Research into color-changing smart material is inspired by fish


Imagine if your shirt had the ability to camouflage you by instantly changing its color. You could literally wear the same shirt with different color designs on separate occasions. Or, what if your gadgets could do the same? Researchers at the University of Bristol have been inspired by underwater creatures such as cephalopods and zebrafish to develop man-made versions of the organisms’ color-changing abilities.

Cephalopods are able to manipulate the pigmentation of their skin, creating pulsating bands of color that travel across it, through their specialized cells known as chromatophores that each contain a sac filled with particles of pigment. These sacs expand when its surrounding muscles contract, causing the sacs to appear larger. In Zebrafish, the chromatophores contain liquid pigmentation that gets pumped through the skin to spread out the ink.

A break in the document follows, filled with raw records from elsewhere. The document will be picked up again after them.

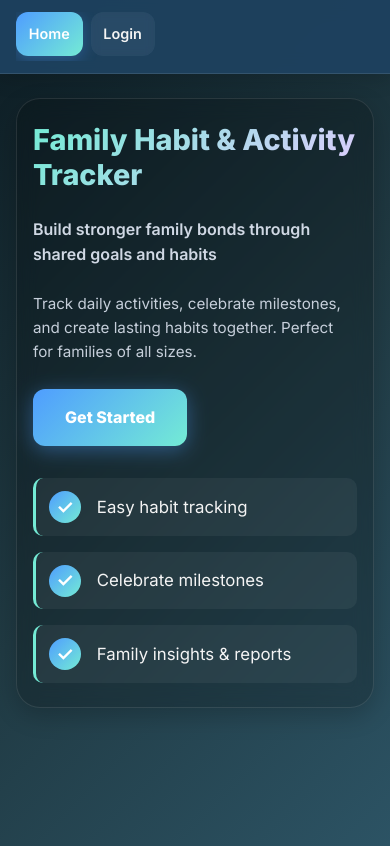
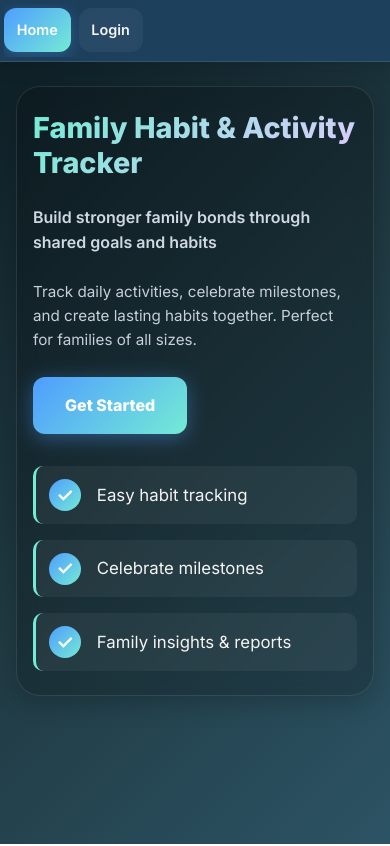
Before and after one commit to LoganStoltz/Family-Habit-and-Activity-Tracker, a Vue app in the folder frontend/: page / in a window 390 px wide. Built offline with nearby package versions, Linux system fonts and the light colour scheme; the HTML template or start-up script is replaced by a standard one.

Commit message:
Header update

```diff
--- a/frontend/src/components/elements/Header.vue
+++ b/frontend/src/components/elements/Header.vue
@@ -531,6 +531,7 @@ onUnmounted(() => {
   .nav {
     gap: 1rem;
     overflow-x: auto;
+    padding-top: 4px;
     scrollbar-width: none;
     -ms-overflow-style: none;
   }
@@ -579,7 +580,7 @@ onUnmounted(() => {
 @media (max-width: 720px) {
   .header {
     height: auto;
-    padding: 0.75rem 1rem;
+    padding: 0.25rem;
     flex-wrap: wrap;
     gap: 0.6rem;
   }
```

The researchers used silicone material and dielectric elastomers or electrically-activated polymers that are activated with an electric current to create an artificial version of what’s found on the fish. These synthetic chromatophores are adaptable and can be stretched and deformed while still operating properly. This means that if the research continues, we might see this new technology of “smart material” implemented in our clothing, gadgets, or anywhere else you could imagine.